- **Data**
◆ ◆ ◆
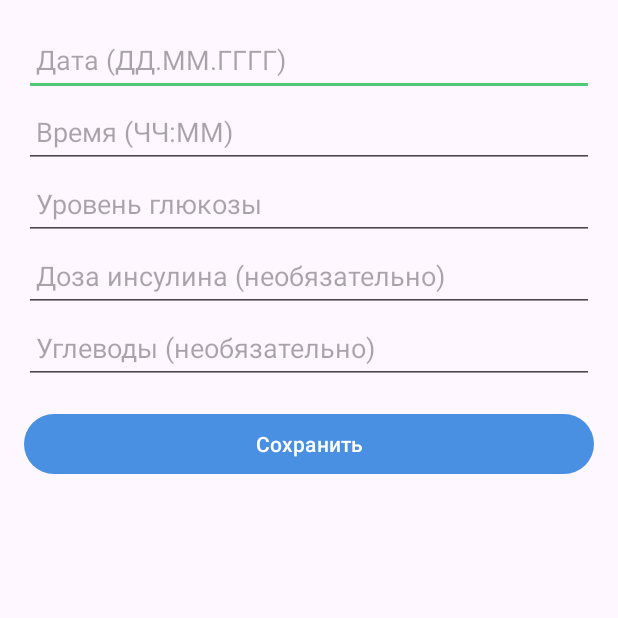
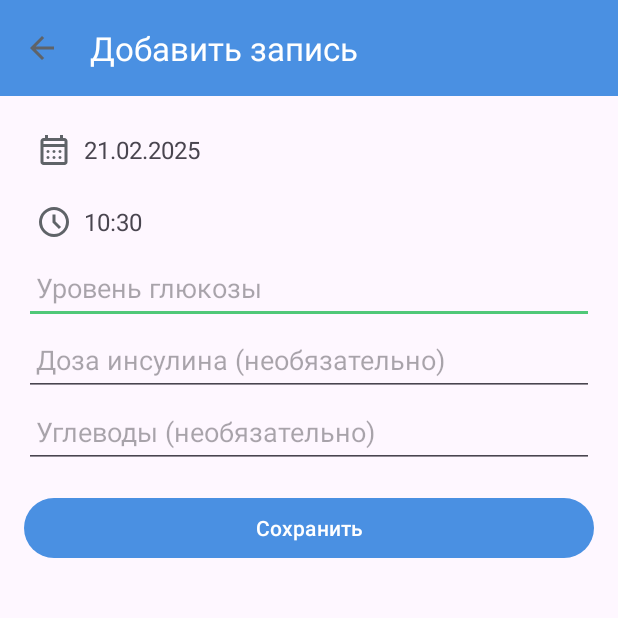
Before and after one commit to VladislavGundorin/MyDiabetesApp, an Android app: the AddEntryActivity screen opened directly, with no data from a screen before it, on a phone screen of 412 x 824 dp, the top half of it. Run offline under Robolectric (Android 15) with nearby library versions, the phone set to English and light mode, and no system bars; our stand-ins replace Room's generated code.

Commit message:
Выбор даты и времени через ateickerialog и imeickerialog для выбора и редактирования значений.

```diff
--- a/app/src/main/java/com/example/mydiabetesapp/ui/addentry/AddEntryActivity.kt
+++ b/app/src/main/java/com/example/mydiabetesapp/ui/addentry/AddEntryActivity.kt
@@ -1,5 +1,7 @@
 package com.example.mydiabetesapp.ui.addentry
 
+import android.app.DatePickerDialog
+import android.app.TimePickerDialog
 import android.os.Bundle
 import android.widget.Toast
 import androidx.appcompat.app.AppCompatActivity
@@ -10,6 +12,7 @@ import com.example.mydiabetesapp.databinding.ActivityAddEntryBinding
 import com.example.mydiabetesapp.repository.GlucoseRepository
 import com.example.mydiabetesapp.ui.viewmodel.GlucoseViewModel
 import com.example.mydiabetesapp.ui.viewmodel.GlucoseViewModelFactory
+import java.util.Calendar
 
 class AddEntryActivity : AppCompatActivity() {
 
@@ -21,14 +24,46 @@ class AddEntryActivity : AppCompatActivity() {
         binding = ActivityAddEntryBinding.inflate(layoutInflater)
         setContentView(binding.root)
 
+        val calendar = Calendar.getInstance()
+        updateDateInView(calendar)
+        updateTimeInView(calendar)
+
+        binding.tvDate.setOnClickListener {
+            val currentDate = Calendar.getInstance()
+            DatePickerDialog(
+                this,
+                { _, year, month, dayOfMonth ->
+                    val selectedDate = String.format("%02d.%02d.%d", dayOfMonth, month + 1, year)
+                    binding.tvDate.text = selectedDate
+                },
+                currentDate.get(Calendar.YEAR),
+                currentDate.get(Calendar.MONTH),
+                currentDate.get(Calendar.DAY_OF_MONTH)
+            ).show()
+        }
+
+        binding.tvTime.setOnClickListener {
+            val currentTime = Calendar.getInstance()
+            TimePickerDialog(
+                this,
+                { _, hourOfDay, minute ->
+                    val selectedTime = String.format("%02d:%02d", hourOfDay, minute)
+                    binding.tvTime.text = selectedTime
+                },
+                currentTime.get(Calendar.HOUR_OF_DAY),
+                currentTime.get(Calendar.MINUTE),
+                true
+            ).show()
+        }
+
         val dao = AppDatabase.getDatabase(this).glucoseDao()
         val repository = GlucoseRepository(dao)
         val factory = GlucoseViewModelFactory(repository)
         viewModel = ViewModelProvider(this, factory).get(GlucoseViewModel::class.java)
 
         binding.btnSave.setOnClickListener {
-            val date = binding.etDate.text.toString()
-            val time = binding.etTime.text.toString()
+            val date = binding.tvDate.text.toString()
+            val time = binding.tvTime.text.toString()
             val glucoseLevel = binding.etGlucose.text.toString().toFloatOrNull()
             val insulinDose = binding.etInsulin.text.toString().toFloatOrNull()
             val carbs = binding.etCarbs.text.toString().toFloatOrNull()
@@ -49,4 +84,22 @@ class AddEntryActivity : AppCompatActivity() {
             }
         }
     }
+    private fun updateDateInView(calendar: Calendar) {
+        val date = String.format(
+            "%02d.%02d.%d",
+            calendar.get(Calendar.DAY_OF_MONTH),
+            calendar.get(Calendar.MONTH) + 1,
+            calendar.get(Calendar.YEAR)
+        )
+        binding.tvDate.text = date
+    }
+
+    private fun updateTimeInView(calendar: Calendar) {
+        val time = String.format(
+            "%02d:%02d",
+            calendar.get(Calendar.HOUR_OF_DAY),
+            calendar.get(Calendar.MINUTE)
+        )
+        binding.tvTime.text = time
+    }
 }
--- /dev/null
+++ b/app/src/main/res/drawable/ic_arrow_back.xml
@@ -0,0 +1,9 @@
+<vector xmlns:android="http://schemas.android.com/apk/res/android"
+    android:width="24dp"
+    android:height="24dp"
+    android:viewportWidth="960"
+    android:viewportHeight="960">
+  <path
+      android:pathData="m313,520 l224,224 -57,56 -320,-320 320,-320 57,56 -224,224h487v80L313,520Z"
+      android:fillColor="#5f6368"/>
+</vector>
--- /dev/null
+++ b/app/src/main/res/drawable/ic_calendar.xml
@@ -0,0 +1,9 @@
+<vector xmlns:android="http://schemas.android.com/apk/res/android"
+    android:width="24dp"
+    android:height="24dp"
+    android:viewportWidth="960"
+    android:viewportHeight="960">
+  <path
+      android:pathData="M200,880q-33,0 -56.5,-23.5T120,800v-560q0,-33 23.5,-56.5T200,160h40v-80h80v80h320v-80h80v80h40q33,0 56.5,23.5T840,240v560q0,33 -23.5,56.5T760,880L200,880ZM200,800h560v-400L200,400v400ZM200,320h560v-80L200,240v80ZM200,320v-80,80ZM480,560q-17,0 -28.5,-11.5T440,520q0,-17 11.5,-28.5T480,480q17,0 28.5,11.5T520,520q0,17 -11.5,28.5T480,560ZM320,560q-17,0 -28.5,-11.5T280,520q0,-17 11.5,-28.5T320,480q17,0 28.5,11.5T360,520q0,17 -11.5,28.5T320,560ZM640,560q-17,0 -28.5,-11.5T600,520q0,-17 11.5,-28.5T640,480q17,0 28.5,11.5T680,520q0,17 -11.5,28.5T640,560ZM480,720q-17,0 -28.5,-11.5T440,680q0,-17 11.5,-28.5T480,640q17,0 28.5,11.5T520,680q0,17 -11.5,28.5T480,720ZM320,720q-17,0 -28.5,-11.5T280,680q0,-17 11.5,-28.5T320,640q17,0 28.5,11.5T360,680q0,17 -11.5,28.5T320,720ZM640,720q-17,0 -28.5,-11.5T600,680q0,-17 11.5,-28.5T640,640q17,0 28.5,11.5T680,680q0,17 -11.5,28.5T640,720Z"
+      android:fillColor="#5f6368"/>
+</vector>
--- /dev/null
+++ b/app/src/main/res/drawable/ic_clock.xml
@@ -0,0 +1,9 @@
+<vector xmlns:android="http://schemas.android.com/apk/res/android"
+    android:width="24dp"
+    android:height="24dp"
+    android:viewportWidth="960"
+    android:viewportHeight="960">
+  <path
+      android:pathData="m612,668 l56,-56 -148,-148v-184h-80v216l172,172ZM480,880q-83,0 -156,-31.5T197,763q-54,-54 -85.5,-127T80,480q0,-83 31.5,-156T197,197q54,-54 127,-85.5T480,80q83,0 156,31.5T763,197q54,54 85.5,127T880,480q0,83 -31.5,156T763,763q-54,54 -127,85.5T480,880ZM480,480ZM480,800q133,0 226.5,-93.5T800,480q0,-133 -93.5,-226.5T480,160q-133,0 -226.5,93.5T160,480q0,133 93.5,226.5T480,800Z"
+      android:fillColor="#5f6368"/>
+</vector>
--- a/app/src/main/res/layout/activity_add_entry.xml
+++ b/app/src/main/res/layout/activity_add_entry.xml
@@ -1,6 +1,21 @@
 <?xml version="1.0" encoding="utf-8"?>
+<LinearLayout
+    xmlns:android="http://schemas.android.com/apk/res/android"
+    xmlns:app="http://schemas.android.com/apk/res-auto"
+    android:orientation="vertical"
+    android:layout_width="match_parent"
+    android:layout_height="match_parent">
+
+    <androidx.appcompat.widget.Toolbar
+        android:id="@+id/toolbar"
+        android:layout_width="match_parent"
+        android:layout_height="?attr/actionBarSize"
+        android:background="?attr/colorPrimary"
+        app:title="Добавить запись"
+        app:titleTextColor="@android:color/white"
+        app:navigationIcon="@drawable/ic_arrow_back" />
+
     <ScrollView
-    xmlns:android="http://schemas.android.com/apk/res/android"
         android:layout_width="match_parent"
         android:layout_height="match_parent">
 
@@ -10,21 +25,56 @@
             android:orientation="vertical"
             android:padding="16dp">
 
-        <EditText
-            android:id="@+id/etDate"
+            <LinearLayout
+                android:id="@+id/containerDate"
                 android:layout_width="match_parent"
                 android:layout_height="wrap_content"
-            android:minHeight="48dp"
+                android:orientation="horizontal"
+                android:gravity="center_vertical"
                 android:padding="8dp"
-            android:hint="Дата (ДД.ММ.ГГГГ)" />
+                android:background="?attr/selectableItemBackground">
 
-        <EditText
-            android:id="@+id/etTime"
+                <ImageView
+                    android:layout_width="24dp"
+                    android:layout_height="24dp"
+                    android:src="@drawable/ic_calendar"
+                    android:contentDescription="Календарь" />
+
+                <TextView
+                    android:id="@+id/tvDate"
+                    android:layout_width="0dp"
+                    android:layout_height="wrap_content"
+                    android:layout_marginStart="8dp"
+                    android:layout_weight="1"
+                    android:text="Выберите дату"
+                    android:textSize="16sp" />
+            </LinearLayout>
+
+            <LinearLayout
+                android:id="@+id/containerTime"
                 android:layout_width="match_parent"
                 android:layout_height="wrap_content"
-            android:minHeight="48dp"
+                android:orientation="horizontal"
+                android:gravity="center_vertical"
                 android:padding="8dp"
-            android:hint="Время (ЧЧ:ММ)" />
+                android:layout_marginTop="8dp"
+                android:background="?attr/selectableItemBackground">
+
+                <ImageView
+                    android:layout_width="24dp"
+                    android:layout_height="24dp"
+                    android:src="@drawable/ic_clock"
+                    android:contentDescription="Часы" />
+                <TextView
+                    android:id="@+id/tvTime"
+                    android:layout_width="0dp"
+                    android:layout_height="wrap_content"
+                    android:layout_marginStart="8dp"
+                    android:layout_weight="1"
+                    android:text="Выберите время"
+                    android:textSize="16sp" />
+
+            </LinearLayout>
 
             <EditText
                 android:id="@+id/etGlucose"
@@ -61,3 +111,4 @@
                 android:layout_marginTop="16dp"/>
         </LinearLayout>
     </ScrollView>
+</LinearLayout>
```
Lines whose indentation alone changed are shown as unchanged.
◆ ◆ ◆
- **Problem to work on**
Copy every line from the material in which the word "import" can be found.

- **Answer to the problem**
+import android.app.DatePickerDialog
+import android.app.TimePickerDialog
 import android.os.Bundle
 import android.widget.Toast
 import androidx.appcompat.app.AppCompatActivity
@@ -10,6 +12,7 @@ import com.example.mydiabetesapp.databinding.ActivityAddEntryBinding
 import com.example.mydiabetesapp.repository.GlucoseRepository
 import com.example.mydiabetesapp.ui.viewmodel.GlucoseViewModel
 import com.example.mydiabetesapp.ui.viewmodel.GlucoseViewModelFactory
+import java.util.Calendar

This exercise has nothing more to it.